» **Data records**:
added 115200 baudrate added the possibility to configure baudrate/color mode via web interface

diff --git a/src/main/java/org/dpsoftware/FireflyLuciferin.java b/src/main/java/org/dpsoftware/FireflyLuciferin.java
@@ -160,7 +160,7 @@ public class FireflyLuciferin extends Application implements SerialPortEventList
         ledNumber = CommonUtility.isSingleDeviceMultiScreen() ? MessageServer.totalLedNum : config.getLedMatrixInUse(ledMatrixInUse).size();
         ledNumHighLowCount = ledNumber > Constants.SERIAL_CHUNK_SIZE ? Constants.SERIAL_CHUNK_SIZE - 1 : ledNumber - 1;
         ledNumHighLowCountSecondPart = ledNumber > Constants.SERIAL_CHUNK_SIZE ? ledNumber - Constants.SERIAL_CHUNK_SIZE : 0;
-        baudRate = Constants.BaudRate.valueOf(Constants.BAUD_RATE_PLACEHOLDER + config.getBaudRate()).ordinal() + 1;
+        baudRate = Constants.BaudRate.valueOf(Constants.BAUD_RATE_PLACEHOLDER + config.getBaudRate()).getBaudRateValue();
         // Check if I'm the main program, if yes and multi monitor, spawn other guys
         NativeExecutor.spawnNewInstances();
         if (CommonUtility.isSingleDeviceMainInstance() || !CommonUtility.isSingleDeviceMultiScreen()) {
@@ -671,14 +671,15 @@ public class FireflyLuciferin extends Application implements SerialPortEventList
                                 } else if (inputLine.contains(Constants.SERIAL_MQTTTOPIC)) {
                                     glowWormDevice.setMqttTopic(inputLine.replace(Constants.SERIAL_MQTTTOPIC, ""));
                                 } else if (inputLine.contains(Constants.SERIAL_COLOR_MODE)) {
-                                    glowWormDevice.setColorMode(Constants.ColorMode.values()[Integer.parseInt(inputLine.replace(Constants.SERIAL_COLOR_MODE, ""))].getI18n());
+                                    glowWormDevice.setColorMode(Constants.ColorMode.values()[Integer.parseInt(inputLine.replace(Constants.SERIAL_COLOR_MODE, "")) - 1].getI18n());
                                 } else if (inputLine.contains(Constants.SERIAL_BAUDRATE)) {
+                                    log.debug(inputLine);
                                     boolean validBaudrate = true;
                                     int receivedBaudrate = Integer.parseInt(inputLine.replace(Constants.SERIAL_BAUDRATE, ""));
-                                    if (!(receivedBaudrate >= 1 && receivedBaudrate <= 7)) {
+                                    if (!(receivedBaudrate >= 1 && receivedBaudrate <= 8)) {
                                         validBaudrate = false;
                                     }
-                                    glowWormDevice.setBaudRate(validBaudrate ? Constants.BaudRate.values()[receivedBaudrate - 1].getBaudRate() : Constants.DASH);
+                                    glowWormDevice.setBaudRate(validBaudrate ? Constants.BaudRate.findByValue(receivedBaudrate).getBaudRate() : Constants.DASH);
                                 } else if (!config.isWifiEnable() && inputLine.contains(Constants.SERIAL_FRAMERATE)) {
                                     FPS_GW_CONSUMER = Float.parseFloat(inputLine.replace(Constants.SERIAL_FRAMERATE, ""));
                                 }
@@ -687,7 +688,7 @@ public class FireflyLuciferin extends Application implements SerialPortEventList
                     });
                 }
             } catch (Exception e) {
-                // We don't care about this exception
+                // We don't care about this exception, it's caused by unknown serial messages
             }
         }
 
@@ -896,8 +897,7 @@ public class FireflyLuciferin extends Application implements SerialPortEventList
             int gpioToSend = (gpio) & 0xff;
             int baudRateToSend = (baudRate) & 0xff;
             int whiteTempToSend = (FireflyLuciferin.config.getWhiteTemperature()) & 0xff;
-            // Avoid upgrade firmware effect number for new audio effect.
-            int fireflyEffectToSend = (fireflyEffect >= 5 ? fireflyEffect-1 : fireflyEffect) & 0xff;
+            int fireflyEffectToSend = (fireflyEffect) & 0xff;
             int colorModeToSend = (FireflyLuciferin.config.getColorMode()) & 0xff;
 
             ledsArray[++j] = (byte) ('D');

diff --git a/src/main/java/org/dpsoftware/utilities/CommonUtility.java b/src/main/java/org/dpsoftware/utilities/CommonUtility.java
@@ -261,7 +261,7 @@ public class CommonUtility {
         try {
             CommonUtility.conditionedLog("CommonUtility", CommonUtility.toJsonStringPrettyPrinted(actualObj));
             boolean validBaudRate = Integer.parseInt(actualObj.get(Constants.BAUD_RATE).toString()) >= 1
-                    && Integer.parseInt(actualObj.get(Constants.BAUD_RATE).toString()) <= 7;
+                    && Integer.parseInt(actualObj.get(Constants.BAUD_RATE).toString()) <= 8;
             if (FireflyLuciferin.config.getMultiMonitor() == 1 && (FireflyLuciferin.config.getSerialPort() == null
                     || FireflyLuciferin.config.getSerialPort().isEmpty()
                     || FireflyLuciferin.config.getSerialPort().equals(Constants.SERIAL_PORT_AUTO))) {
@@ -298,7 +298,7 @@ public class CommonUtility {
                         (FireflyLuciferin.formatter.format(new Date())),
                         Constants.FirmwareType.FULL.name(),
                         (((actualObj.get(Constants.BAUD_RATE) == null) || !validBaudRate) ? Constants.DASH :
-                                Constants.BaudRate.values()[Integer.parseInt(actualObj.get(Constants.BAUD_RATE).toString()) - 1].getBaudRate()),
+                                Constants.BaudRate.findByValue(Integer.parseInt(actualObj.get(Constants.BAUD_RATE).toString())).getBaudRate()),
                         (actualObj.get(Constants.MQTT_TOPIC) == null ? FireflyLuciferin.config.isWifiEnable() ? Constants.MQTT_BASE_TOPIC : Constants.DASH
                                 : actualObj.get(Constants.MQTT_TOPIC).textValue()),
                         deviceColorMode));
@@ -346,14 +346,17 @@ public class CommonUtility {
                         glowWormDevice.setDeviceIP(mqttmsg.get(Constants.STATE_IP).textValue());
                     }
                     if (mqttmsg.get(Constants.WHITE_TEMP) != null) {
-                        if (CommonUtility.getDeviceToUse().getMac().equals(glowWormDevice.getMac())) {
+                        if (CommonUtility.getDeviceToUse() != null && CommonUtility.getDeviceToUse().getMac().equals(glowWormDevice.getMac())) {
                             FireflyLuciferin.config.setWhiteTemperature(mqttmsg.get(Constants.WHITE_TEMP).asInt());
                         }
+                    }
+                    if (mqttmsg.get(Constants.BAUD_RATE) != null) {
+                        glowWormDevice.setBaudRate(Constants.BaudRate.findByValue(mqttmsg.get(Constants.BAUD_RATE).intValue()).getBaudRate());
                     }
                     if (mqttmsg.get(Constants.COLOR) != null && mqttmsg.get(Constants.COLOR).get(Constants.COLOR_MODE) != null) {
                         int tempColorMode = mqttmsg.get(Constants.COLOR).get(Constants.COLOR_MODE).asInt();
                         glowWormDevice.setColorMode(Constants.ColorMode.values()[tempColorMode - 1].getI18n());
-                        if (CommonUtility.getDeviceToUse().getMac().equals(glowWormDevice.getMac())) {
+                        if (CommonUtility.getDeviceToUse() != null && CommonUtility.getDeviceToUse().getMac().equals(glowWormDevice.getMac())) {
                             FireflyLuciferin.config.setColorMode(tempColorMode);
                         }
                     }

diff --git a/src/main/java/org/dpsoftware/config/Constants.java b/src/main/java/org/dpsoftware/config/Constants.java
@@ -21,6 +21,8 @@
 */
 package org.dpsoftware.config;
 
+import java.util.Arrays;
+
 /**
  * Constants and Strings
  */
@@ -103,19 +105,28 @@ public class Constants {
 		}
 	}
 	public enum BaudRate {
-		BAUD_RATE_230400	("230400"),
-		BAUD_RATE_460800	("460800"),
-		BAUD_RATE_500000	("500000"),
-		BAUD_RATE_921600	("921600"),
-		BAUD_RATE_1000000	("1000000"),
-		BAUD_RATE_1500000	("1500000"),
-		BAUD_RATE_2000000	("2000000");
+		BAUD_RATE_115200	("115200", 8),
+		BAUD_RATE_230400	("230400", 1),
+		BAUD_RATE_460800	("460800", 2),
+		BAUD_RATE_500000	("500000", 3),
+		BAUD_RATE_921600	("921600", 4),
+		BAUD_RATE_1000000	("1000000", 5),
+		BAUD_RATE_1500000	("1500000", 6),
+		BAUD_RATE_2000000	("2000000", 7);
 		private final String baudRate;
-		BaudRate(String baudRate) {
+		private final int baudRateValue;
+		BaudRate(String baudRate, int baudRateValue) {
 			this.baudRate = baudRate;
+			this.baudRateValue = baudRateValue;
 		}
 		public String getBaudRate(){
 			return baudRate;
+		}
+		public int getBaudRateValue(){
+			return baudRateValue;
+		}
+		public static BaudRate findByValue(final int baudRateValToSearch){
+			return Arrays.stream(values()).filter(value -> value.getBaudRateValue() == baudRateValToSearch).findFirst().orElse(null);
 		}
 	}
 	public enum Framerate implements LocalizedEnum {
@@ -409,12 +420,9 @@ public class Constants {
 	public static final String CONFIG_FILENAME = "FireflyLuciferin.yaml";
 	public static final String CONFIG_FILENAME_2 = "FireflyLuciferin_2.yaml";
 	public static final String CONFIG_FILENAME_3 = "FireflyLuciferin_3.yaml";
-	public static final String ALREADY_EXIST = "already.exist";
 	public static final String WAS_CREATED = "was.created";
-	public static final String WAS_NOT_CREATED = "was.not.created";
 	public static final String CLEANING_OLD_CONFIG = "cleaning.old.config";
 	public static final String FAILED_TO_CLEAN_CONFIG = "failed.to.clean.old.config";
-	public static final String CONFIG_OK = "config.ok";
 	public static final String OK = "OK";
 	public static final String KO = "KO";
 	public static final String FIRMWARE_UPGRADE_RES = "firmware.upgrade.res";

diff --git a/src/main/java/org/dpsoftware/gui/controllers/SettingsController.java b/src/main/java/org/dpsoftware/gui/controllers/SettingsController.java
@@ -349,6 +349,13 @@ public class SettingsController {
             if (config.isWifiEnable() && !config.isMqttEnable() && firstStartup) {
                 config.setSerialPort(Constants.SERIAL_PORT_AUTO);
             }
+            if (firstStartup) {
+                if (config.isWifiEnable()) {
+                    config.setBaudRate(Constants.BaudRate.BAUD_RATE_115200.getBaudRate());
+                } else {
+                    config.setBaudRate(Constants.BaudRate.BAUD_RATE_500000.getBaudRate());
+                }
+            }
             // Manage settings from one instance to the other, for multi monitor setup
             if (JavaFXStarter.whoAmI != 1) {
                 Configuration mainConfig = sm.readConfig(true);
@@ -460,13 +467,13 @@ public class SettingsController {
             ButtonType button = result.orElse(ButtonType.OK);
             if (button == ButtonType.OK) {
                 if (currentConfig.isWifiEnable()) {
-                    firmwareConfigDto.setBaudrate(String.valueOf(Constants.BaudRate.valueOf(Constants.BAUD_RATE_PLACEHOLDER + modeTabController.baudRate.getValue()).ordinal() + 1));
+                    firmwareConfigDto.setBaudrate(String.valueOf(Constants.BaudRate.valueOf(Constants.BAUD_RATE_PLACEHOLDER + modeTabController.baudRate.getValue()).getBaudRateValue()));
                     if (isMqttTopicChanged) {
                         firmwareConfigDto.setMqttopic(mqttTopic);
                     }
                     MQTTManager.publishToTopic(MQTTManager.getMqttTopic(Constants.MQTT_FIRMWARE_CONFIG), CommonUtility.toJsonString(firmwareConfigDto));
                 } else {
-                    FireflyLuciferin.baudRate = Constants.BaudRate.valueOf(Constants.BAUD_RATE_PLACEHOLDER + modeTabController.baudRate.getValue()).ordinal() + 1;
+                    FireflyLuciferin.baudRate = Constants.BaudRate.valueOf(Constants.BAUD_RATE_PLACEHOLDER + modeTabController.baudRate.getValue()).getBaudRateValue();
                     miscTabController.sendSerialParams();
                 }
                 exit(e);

==

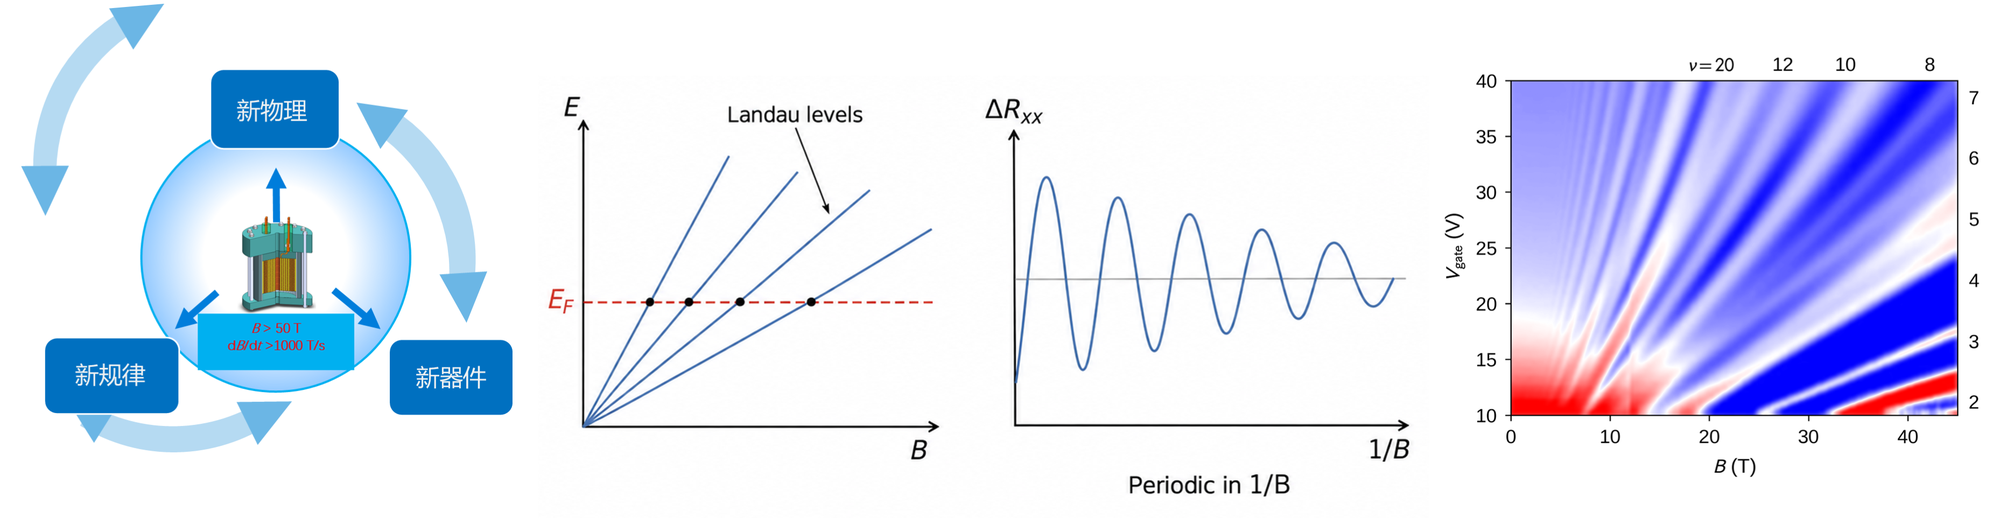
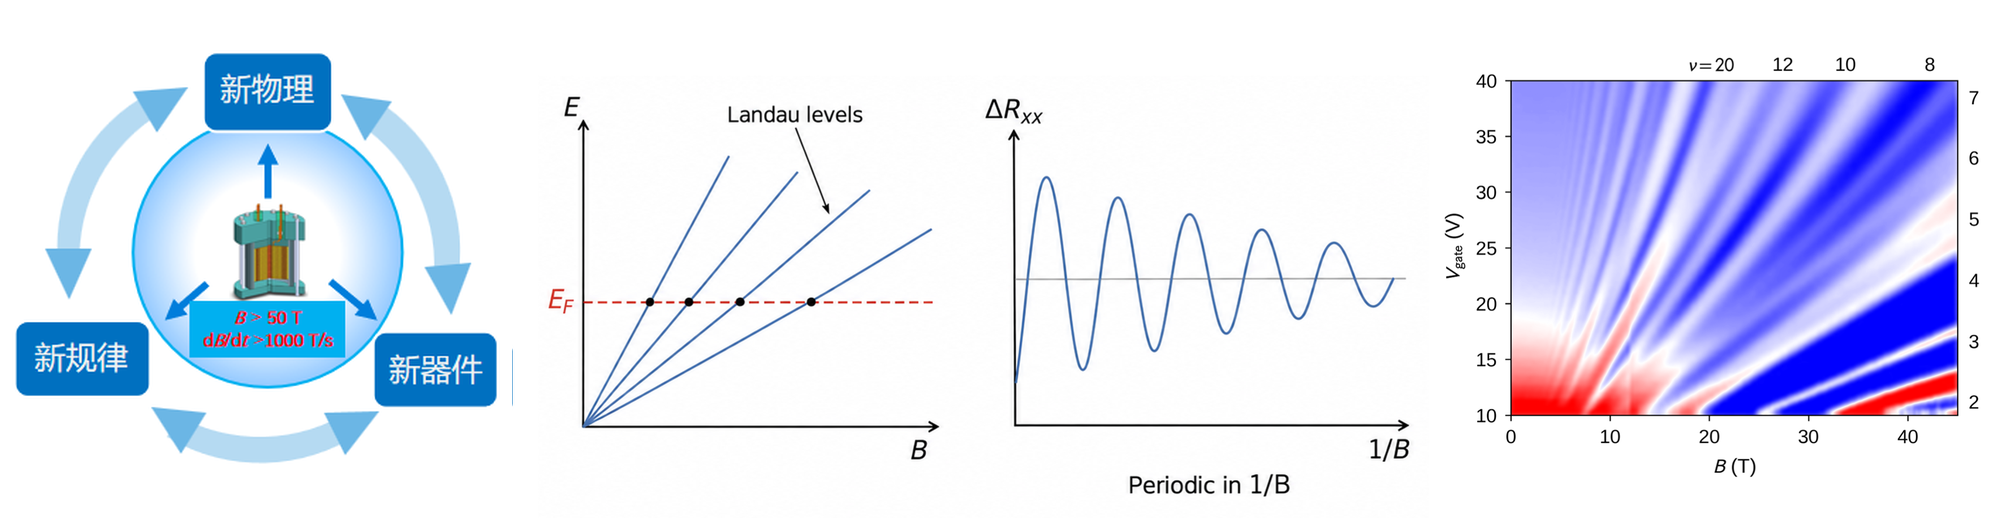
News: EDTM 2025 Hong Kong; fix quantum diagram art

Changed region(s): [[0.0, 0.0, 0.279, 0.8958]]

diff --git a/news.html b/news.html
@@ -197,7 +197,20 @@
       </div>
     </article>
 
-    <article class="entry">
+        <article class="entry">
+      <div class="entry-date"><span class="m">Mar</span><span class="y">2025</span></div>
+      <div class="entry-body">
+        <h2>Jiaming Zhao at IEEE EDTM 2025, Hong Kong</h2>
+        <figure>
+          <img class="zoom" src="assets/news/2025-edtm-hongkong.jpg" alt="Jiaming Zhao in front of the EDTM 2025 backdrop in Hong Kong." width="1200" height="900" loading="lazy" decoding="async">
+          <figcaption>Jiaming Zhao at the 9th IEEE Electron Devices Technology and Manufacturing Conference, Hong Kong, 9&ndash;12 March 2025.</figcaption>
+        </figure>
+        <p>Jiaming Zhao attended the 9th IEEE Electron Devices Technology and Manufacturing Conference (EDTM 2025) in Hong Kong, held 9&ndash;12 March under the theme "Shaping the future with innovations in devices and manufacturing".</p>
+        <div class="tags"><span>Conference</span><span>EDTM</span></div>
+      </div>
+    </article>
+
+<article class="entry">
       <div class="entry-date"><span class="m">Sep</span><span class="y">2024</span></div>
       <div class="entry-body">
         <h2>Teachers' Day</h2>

--

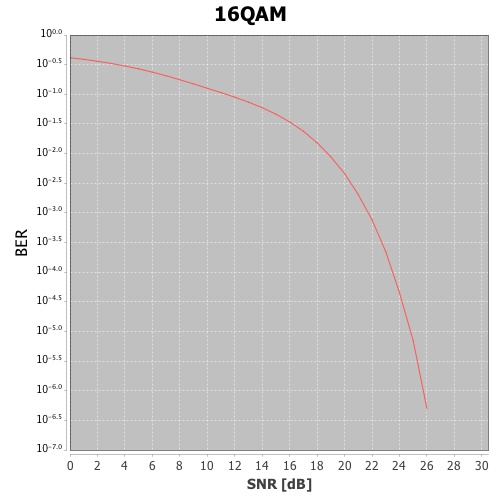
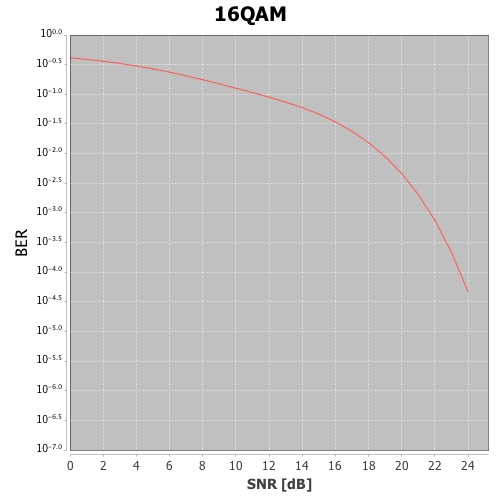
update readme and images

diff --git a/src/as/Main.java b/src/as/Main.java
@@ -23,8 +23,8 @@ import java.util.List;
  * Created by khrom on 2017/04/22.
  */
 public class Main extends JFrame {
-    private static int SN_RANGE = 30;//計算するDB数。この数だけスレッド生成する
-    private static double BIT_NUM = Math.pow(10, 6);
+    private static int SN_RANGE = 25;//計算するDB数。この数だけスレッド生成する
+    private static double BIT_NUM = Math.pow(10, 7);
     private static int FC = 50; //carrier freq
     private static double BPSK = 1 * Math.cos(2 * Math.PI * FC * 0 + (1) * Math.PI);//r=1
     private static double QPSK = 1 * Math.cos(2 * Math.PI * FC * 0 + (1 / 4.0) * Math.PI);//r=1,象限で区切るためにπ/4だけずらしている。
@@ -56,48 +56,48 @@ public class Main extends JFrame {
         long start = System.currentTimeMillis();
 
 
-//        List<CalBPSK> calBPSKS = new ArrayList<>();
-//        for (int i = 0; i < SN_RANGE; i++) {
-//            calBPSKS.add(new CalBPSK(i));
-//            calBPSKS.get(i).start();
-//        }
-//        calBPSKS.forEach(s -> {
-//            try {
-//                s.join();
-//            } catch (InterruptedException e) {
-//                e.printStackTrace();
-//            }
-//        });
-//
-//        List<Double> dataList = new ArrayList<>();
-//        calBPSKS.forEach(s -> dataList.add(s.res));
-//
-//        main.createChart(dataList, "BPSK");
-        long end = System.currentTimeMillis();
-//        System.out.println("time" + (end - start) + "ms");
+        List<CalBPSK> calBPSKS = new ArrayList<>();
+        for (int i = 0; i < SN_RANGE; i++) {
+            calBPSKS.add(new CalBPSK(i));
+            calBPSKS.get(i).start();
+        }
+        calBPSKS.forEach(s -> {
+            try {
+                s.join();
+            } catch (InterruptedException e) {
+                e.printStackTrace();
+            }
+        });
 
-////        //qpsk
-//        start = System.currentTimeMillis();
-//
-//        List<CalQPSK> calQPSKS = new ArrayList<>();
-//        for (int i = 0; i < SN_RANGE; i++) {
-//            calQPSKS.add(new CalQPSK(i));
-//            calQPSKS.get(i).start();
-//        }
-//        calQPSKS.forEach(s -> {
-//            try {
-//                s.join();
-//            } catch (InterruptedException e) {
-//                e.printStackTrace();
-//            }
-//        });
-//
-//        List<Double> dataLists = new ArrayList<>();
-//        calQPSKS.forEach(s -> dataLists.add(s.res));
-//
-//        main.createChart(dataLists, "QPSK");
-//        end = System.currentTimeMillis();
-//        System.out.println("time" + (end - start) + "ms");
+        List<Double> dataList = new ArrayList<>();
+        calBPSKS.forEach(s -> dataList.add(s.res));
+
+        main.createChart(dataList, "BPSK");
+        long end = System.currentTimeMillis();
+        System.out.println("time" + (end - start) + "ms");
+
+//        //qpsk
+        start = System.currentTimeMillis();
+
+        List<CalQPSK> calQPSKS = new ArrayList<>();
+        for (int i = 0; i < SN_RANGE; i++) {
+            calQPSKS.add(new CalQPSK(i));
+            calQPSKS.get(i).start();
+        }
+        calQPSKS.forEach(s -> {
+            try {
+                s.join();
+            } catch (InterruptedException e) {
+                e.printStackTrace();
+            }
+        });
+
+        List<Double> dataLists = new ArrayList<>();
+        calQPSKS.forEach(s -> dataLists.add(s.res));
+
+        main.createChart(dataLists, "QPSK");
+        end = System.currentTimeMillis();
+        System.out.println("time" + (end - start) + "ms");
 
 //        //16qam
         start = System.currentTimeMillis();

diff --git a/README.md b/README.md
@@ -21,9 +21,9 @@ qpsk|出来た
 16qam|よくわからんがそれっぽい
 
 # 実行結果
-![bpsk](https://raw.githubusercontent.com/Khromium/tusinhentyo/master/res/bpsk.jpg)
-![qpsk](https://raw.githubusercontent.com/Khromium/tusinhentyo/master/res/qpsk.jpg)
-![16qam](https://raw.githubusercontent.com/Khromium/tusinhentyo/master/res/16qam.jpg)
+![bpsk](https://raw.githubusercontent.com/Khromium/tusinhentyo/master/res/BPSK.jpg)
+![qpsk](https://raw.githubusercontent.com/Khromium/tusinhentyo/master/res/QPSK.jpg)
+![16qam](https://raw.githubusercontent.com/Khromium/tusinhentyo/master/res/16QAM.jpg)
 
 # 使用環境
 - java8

» **Directions**: Above are the records. Copy the lines beginning at the one that has "added 115200 baudrate" and ending with the one that has "if (CommonUtility.isSingleDeviceMainInstance() ||", unchanged.

» **Answer for this exercise**:
added 115200 baudrate added the possibility to configure baudrate/color mode via web interface

diff --git a/src/main/java/org/dpsoftware/FireflyLuciferin.java b/src/main/java/org/dpsoftware/FireflyLuciferin.java
@@ -160,7 +160,7 @@ public class FireflyLuciferin extends Application implements SerialPortEventList
         ledNumber = CommonUtility.isSingleDeviceMultiScreen() ? MessageServer.totalLedNum : config.getLedMatrixInUse(ledMatrixInUse).size();
         ledNumHighLowCount = ledNumber > Constants.SERIAL_CHUNK_SIZE ? Constants.SERIAL_CHUNK_SIZE - 1 : ledNumber - 1;
         ledNumHighLowCountSecondPart = ledNumber > Constants.SERIAL_CHUNK_SIZE ? ledNumber - Constants.SERIAL_CHUNK_SIZE : 0;
-        baudRate = Constants.BaudRate.valueOf(Constants.BAUD_RATE_PLACEHOLDER + config.getBaudRate()).ordinal() + 1;
+        baudRate = Constants.BaudRate.valueOf(Constants.BAUD_RATE_PLACEHOLDER + config.getBaudRate()).getBaudRateValue();
         // Check if I'm the main program, if yes and multi monitor, spawn other guys
         NativeExecutor.spawnNewInstances();
         if (CommonUtility.isSingleDeviceMainInstance() || !CommonUtility.isSingleDeviceMultiScreen()) {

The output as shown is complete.